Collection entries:
*****

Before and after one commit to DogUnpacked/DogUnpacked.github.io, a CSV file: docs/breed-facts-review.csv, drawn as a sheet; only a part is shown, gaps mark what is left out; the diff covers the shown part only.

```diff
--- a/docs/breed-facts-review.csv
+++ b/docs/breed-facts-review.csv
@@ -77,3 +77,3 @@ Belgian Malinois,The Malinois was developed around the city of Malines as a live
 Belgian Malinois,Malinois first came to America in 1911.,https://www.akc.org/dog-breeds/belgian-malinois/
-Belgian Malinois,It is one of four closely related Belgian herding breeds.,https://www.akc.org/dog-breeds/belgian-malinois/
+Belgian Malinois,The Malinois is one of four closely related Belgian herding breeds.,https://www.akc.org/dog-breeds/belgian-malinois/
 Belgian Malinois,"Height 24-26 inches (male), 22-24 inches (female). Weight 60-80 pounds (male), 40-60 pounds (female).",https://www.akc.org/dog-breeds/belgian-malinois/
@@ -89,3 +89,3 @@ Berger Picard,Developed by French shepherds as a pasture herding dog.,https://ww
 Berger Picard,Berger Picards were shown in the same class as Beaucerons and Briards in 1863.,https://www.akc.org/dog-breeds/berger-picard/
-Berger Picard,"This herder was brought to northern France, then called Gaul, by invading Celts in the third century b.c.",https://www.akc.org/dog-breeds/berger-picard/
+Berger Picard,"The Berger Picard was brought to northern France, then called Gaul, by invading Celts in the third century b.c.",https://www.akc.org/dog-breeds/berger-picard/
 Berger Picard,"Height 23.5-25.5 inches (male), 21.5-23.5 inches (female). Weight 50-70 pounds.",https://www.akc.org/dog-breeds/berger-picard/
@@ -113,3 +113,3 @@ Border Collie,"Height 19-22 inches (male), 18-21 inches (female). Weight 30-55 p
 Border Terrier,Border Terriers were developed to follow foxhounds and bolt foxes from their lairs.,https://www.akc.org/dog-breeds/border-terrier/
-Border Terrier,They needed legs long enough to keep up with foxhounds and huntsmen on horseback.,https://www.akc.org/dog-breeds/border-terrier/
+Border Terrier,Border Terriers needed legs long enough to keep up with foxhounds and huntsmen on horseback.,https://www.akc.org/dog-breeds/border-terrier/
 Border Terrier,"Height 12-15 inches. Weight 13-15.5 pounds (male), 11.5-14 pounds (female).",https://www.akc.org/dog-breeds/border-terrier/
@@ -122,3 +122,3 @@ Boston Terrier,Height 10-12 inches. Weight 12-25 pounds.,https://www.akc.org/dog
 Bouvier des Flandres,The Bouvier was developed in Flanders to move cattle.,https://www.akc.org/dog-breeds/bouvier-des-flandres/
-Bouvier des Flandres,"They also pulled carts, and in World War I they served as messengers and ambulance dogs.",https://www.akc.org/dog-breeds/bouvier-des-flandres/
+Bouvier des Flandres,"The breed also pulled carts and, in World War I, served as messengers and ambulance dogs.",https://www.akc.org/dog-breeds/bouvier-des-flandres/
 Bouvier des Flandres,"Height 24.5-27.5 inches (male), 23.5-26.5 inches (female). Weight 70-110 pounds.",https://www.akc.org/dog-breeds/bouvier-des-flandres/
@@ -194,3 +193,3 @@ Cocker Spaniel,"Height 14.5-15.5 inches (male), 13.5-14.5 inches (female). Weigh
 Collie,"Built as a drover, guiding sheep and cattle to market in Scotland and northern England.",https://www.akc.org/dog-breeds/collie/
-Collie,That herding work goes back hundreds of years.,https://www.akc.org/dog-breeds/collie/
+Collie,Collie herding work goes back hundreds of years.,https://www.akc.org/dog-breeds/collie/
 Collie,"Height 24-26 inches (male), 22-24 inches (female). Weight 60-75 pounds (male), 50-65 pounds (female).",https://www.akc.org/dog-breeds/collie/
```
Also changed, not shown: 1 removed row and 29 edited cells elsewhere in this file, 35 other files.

*****

#### Assignment:
Whenever a line of the data holds the string "inches", pick that line out.

#### Finished task:
 Belgian Malinois,"Height 24-26 inches (male), 22-24 inches (female). Weight 60-80 pounds (male), 40-60 pounds (female).",https://www.akc.org/dog-breeds/belgian-malinois/
 Berger Picard,"Height 23.5-25.5 inches (male), 21.5-23.5 inches (female). Weight 50-70 pounds.",https://www.akc.org/dog-breeds/berger-picard/
@@ -113,3 +113,3 @@ Border Collie,"Height 19-22 inches (male), 18-21 inches (female). Weight 30-55 p
 Border Terrier,"Height 12-15 inches. Weight 13-15.5 pounds (male), 11.5-14 pounds (female).",https://www.akc.org/dog-breeds/border-terrier/
@@ -122,3 +122,3 @@ Boston Terrier,Height 10-12 inches. Weight 12-25 pounds.,https://www.akc.org/dog
 Bouvier des Flandres,"Height 24.5-27.5 inches (male), 23.5-26.5 inches (female). Weight 70-110 pounds.",https://www.akc.org/dog-breeds/bouvier-des-flandres/
@@ -194,3 +193,3 @@ Cocker Spaniel,"Height 14.5-15.5 inches (male), 13.5-14.5 inches (female). Weigh
 Collie,"Height 24-26 inches (male), 22-24 inches (female). Weight 60-75 pounds (male), 50-65 pounds (female).",https://www.akc.org/dog-breeds/collie/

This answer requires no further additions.